Then I met "Dr. D." (His patients really call him that.) :-) Recommended to me by a friend from church during my last major pain episode, Dr. D. has become my secret weapon for all things pain-related. After just a few sessions with him, I soon gave him my own descriptive nickname - "The Body Detective."Dr. D. is a local chiropractor, but he's not like any chiropractor I have met before - and he doesn't want to be. After many years of practicing the standard "bone cracking," as he calls it, he grew frustrated like me. Why where his patients coming back over and over with the same problems? Obviously he wasn't really healing them (as he often says, he doesn't heal - only the body can do that), so what was the answer? How could he actually help his patients fix their pain problems, and not just temporarily alleviate them? How could he not just put their bones back into place, but help the body keep them there?
He then embarked on a journey into non-traditional means of healing and different methods of helping the body regain balance and structural integrity - a journey which continues to this day. He combines elements of acupressure, acupuncture, reflexology, physical therapy, and chiropractic care, in unique ways specific to each patient's needs. I have learned more from Dr. D. this year than I can fit into 10 blog posts! Interestingly enough, dozens of times he has mentioned principles, exercises, and even metaphors from some of the books I have read. But the books weren't enough to get me where I want to be. They were a great starting point, but I needed that personal care. I needed someone to assess my body - my muscles, joints, nerves, and bones, and give me specific treatments and exercises designed to treat my exact dysfunctions.

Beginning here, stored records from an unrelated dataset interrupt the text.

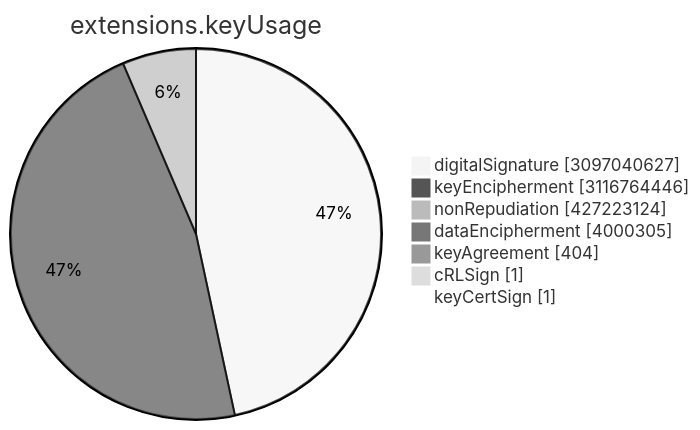
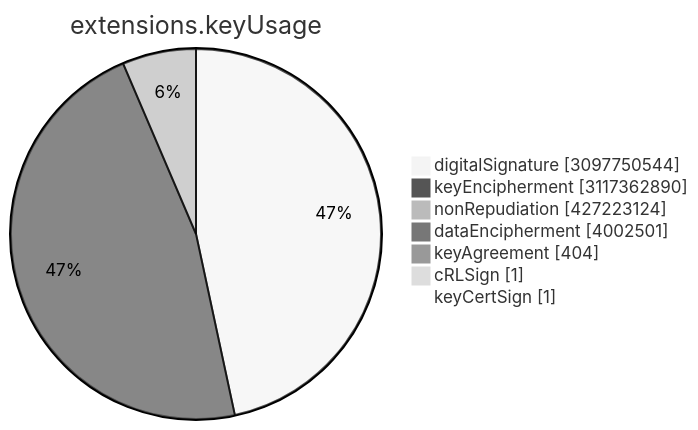
Before and after one commit to christiankrug/ctmonitor_visualization: the sixth of 15 diagrams in TOTAL/README.md, drawn with Mermaid (neutral theme). The commit also changed other lines of this file, not shown here.

````diff
--- a/TOTAL/README.md
+++ b/TOTAL/README.md
@@ -3077,11 +3077,11 @@
 ```mermaid
 pie showData
 title extensions.keyUsage
-"digitalSignature" :3097040627
-"keyEncipherment" :3116764446
+"digitalSignature" :3097750544
+"keyEncipherment" :3117362890
 "nonRepudiation" :427223124
-"dataEncipherment" :4000305
+"dataEncipherment" :4002501
 "keyAgreement" :404
 "cRLSign" :1
 "keyCertSign" :1
 ```
````
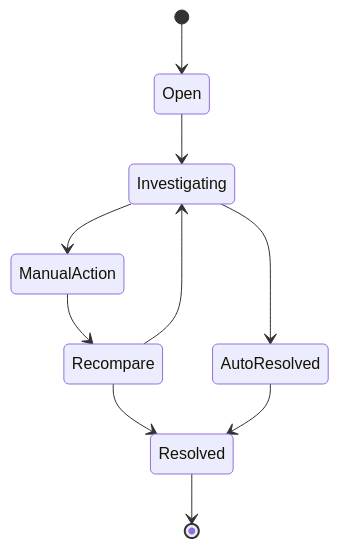
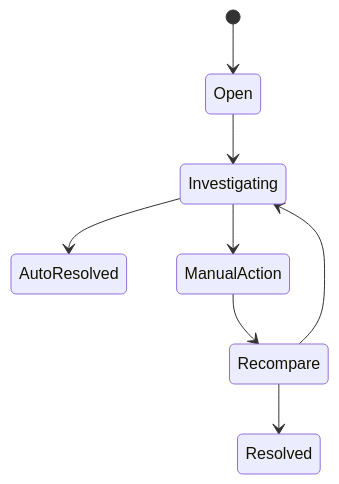
One commit to Trinhduyet/securities.github.io changed the diagram in docs/lectures/12-eod-reconciliation-operations/index.md. Above: the diagram before and after it, drawn with Mermaid. The commit also changed other lines of this file and 22 other files, not shown here.

````diff
--- a/docs/lectures/12-eod-reconciliation-operations/index.md
+++ b/docs/lectures/12-eod-reconciliation-operations/index.md
@@ -55,12 +61,10 @@
 ```mermaid
 stateDiagram-v2
-    [*] --> Open
-    Open --> Investigating
-    Investigating --> AutoResolved
-    Investigating --> ManualAction
-    ManualAction --> Recompare
-    Recompare --> Resolved
-    Recompare --> Investigating
-    AutoResolved --> Resolved
-    Resolved --> [*]
+[*] --> Open
+Open --> Investigating
+Investigating --> AutoResolved
+Investigating --> ManualAction
+ManualAction --> Recompare
+Recompare --> Resolved
+Recompare --> Investigating
 ```
````
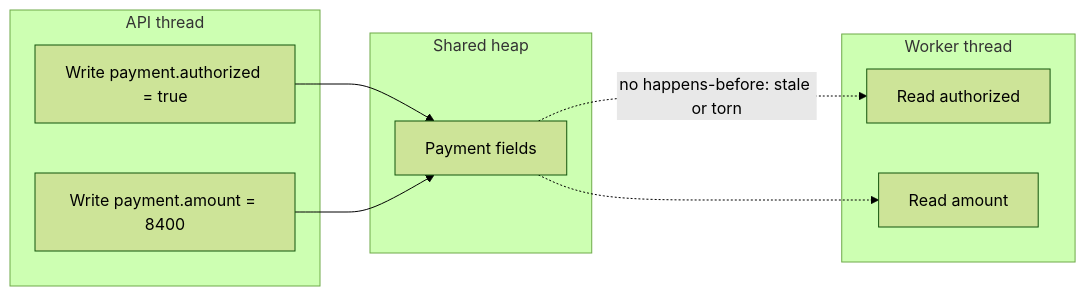
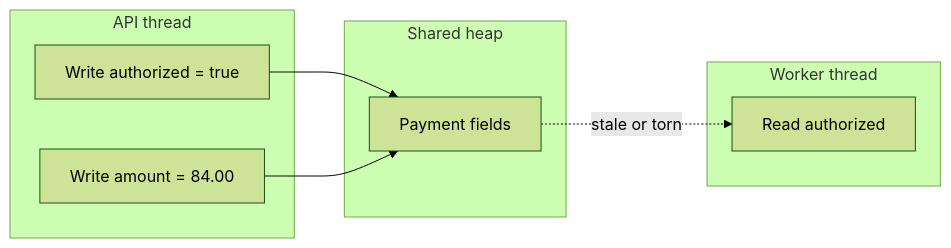
Before and after one commit to bayareala8s/training: the second of 3 diagrams in Advanced-Enterprise-Java-Engineering/course/modules/02-advanced-java-concurrency/lessons/L-2.1.md, drawn with Mermaid (forest theme). The commit also changed other lines of this file and 20 other files, not shown here.

````diff
--- a/Advanced-Enterprise-Java-Engineering/course/modules/02-advanced-java-concurrency/lessons/L-2.1.md
+++ b/Advanced-Enterprise-Java-Engineering/course/modules/02-advanced-java-concurrency/lessons/L-2.1.md
@@ -49,18 +61,16 @@
 ```mermaid
 flowchart LR
   subgraph apiThread [API thread]
-    A1[Write payment.authorized = true]
-    A2[Write payment.amount = 8400]
+    A1[Write authorized = true]
+    A2[Write amount = 84.00]
   end
   subgraph heap [Shared heap]
     P[Payment fields]
   end
   subgraph worker [Worker thread]
     W1[Read authorized]
-    W2[Read amount]
   end
   A1 --> P
   A2 --> P
-  P -.->|no happens-before: stale or torn| W1
-  P -.-> W2
+  P -.->|stale or torn| W1
 ```
````
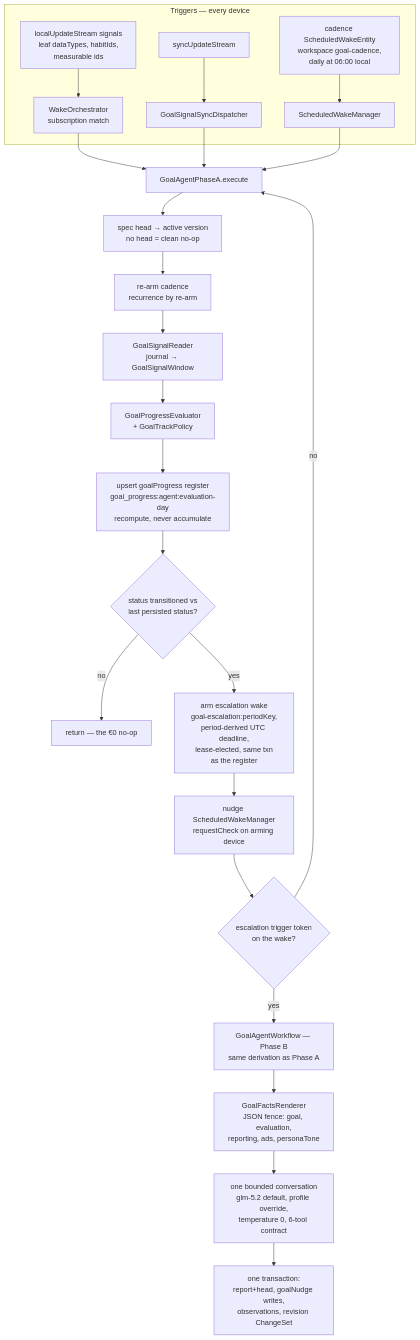
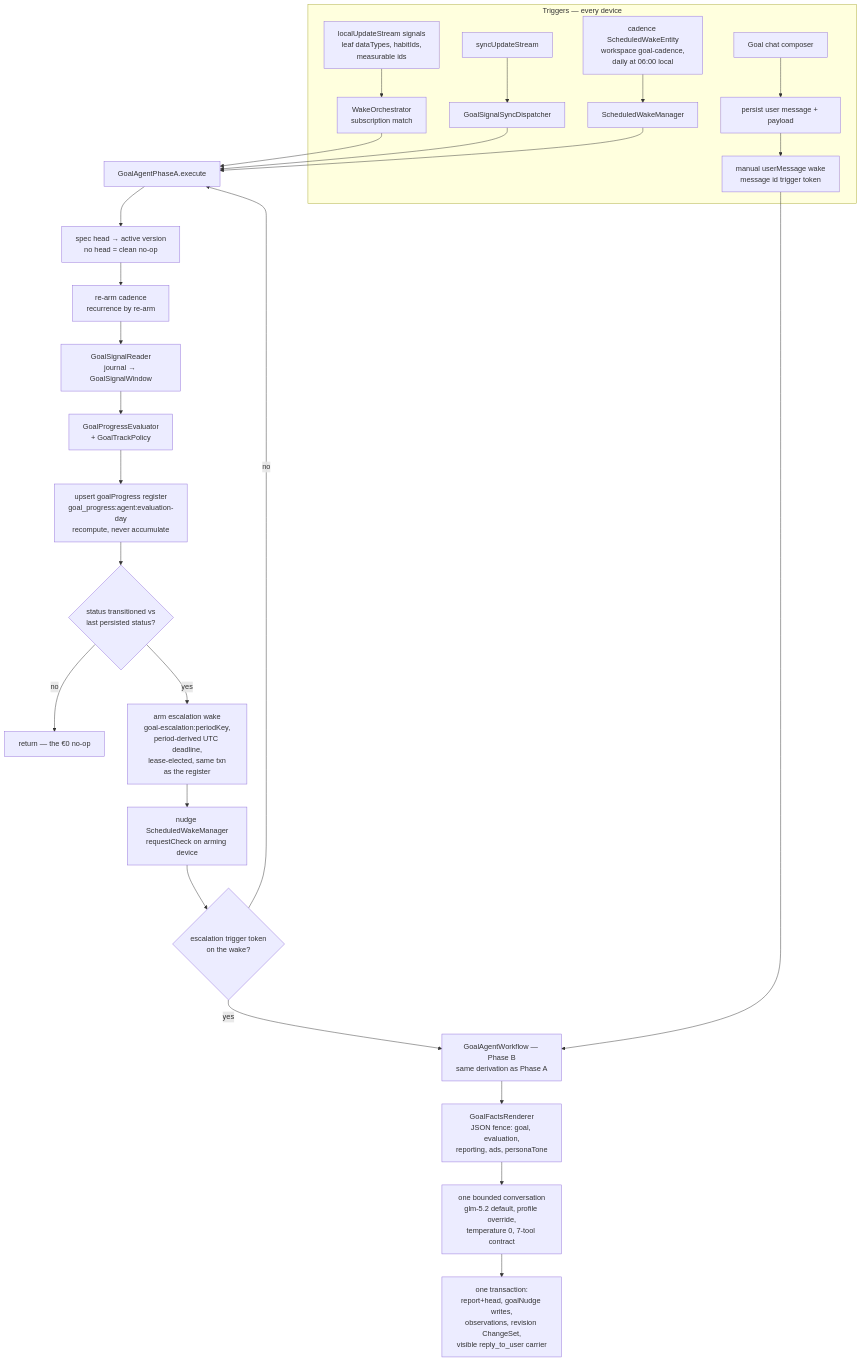
Before and after one commit to matthiasn/lotti: the diagram in knowledge/features/goals.md, drawn with Mermaid. The commit also changed other lines of this file and 60 other files, not shown here.

Commit message:
feat: add persistent goal agent chat

````diff
--- a/knowledge/features/goals.md
+++ b/knowledge/features/goals.md
@@ -68,26 +68,29 @@
 ```mermaid
 flowchart TD
     subgraph triggers [Triggers — every device]
         SIG[localUpdateStream signals\nleaf dataTypes, habitIds,\nmeasurable ids] --> ORCH[WakeOrchestrator\nsubscription match]
         SYNC[syncUpdateStream] --> DISP[GoalSignalSyncDispatcher]
         CAD[cadence ScheduledWakeEntity\nworkspace goal-cadence,\ndaily at 06:00 local] --> MGR[ScheduledWakeManager]
+        CHAT[Goal chat composer] --> STORE[persist user message + payload]
+        STORE --> USERWAKE[manual userMessage wake\nmessage id trigger token]
     end
     ORCH --> PA[GoalAgentPhaseA.execute]
     DISP --> PA
     MGR --> PA
     PA --> HEAD[spec head → active version\nno head = clean no-op]
     HEAD --> REARM[re-arm cadence\nrecurrence by re-arm]
     REARM --> READ[GoalSignalReader\njournal → GoalSignalWindow]
     READ --> EVAL[GoalProgressEvaluator\n+ GoalTrackPolicy]
     EVAL --> REG[upsert goalProgress register\ngoal_progress:agent:evaluation-day\nrecompute, never accumulate]
     REG --> TRANS{status transitioned vs\nlast persisted status?}
     TRANS -- no --> DONE[return — the €0 no-op]
     TRANS -- yes --> ESC[arm escalation wake\ngoal-escalation:periodKey,\nperiod-derived UTC deadline,\nlease-elected, same txn\nas the register]
     ESC --> NUDGE[nudge ScheduledWakeManager\nrequestCheck on arming device]
     NUDGE --> ROUTE{escalation trigger token\non the wake?}
     ROUTE -- no --> PA
     ROUTE -- yes --> PB[GoalAgentWorkflow — Phase B\nsame derivation as Phase A]
+    USERWAKE --> PB
     PB --> FACTS[GoalFactsRenderer\nJSON fence: goal, evaluation,\nreporting, ads, personaTone]
-    FACTS --> CONV[one bounded conversation\nglm-5.2 default, profile override,\ntemperature 0, 6-tool contract]
-    CONV --> OUT[one transaction:\nreport+head, goalNudge writes,\nobservations, revision ChangeSet]
+    FACTS --> CONV[one bounded conversation\nglm-5.2 default, profile override,\ntemperature 0, 7-tool contract]
+    CONV --> OUT[one transaction:\nreport+head, goalNudge writes,\nobservations, revision ChangeSet,\nvisible reply_to_user carrier]
 ```
````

So where am I now? On the mend, I would say. The nerve pain in my leg took 6 months go away (Dr. D. says nerves can take as long as 6 months to a year to heal) - going gradually from excruciating, to just annoying, to a vague discomfort when touched. Finally, in October, I noticed it was gone. Over the summer, we moved through treating the immediate issues with the nerves, and into the more challenging phase of figuring out what caused the issue in the first place, and how to help the body keep it from happening in the future. My current series of prescribed exercises stretches chronically tight areas in my hips and back, and strengthens the muscles surrounding my lower spine. I do them almost daily, and they take a bit of time, but it's worth it to help my body get back to a natural state of health and wholeness. I'm hoping to finally correct the issues that have caused periodic pain for years. I will keep you posted on my progress.
If you experience chronic pain, I KNOW what you're going through! I encourage you to seek out a long-term solution - not just a stop-gap measure. Take the time to educate yourself, and learn what is causing the problem, so you can learn how to fix it. The books I recommend have loads of useful information, including some important questions you simply must ask your doctor if he/she proposes surgery. And if you need to, seek professional help from someone like Dr. D., who truly understands the body and how it works and why, and can assess your symptoms individually with you and come up with a treatment plan, instead of just surgically removing parts of your body that are meant to be there and hoping it helps. (If you live in the Columbus, Ohio area, you can contact Dr. D. through his website at http://www.drdhealth.com/.)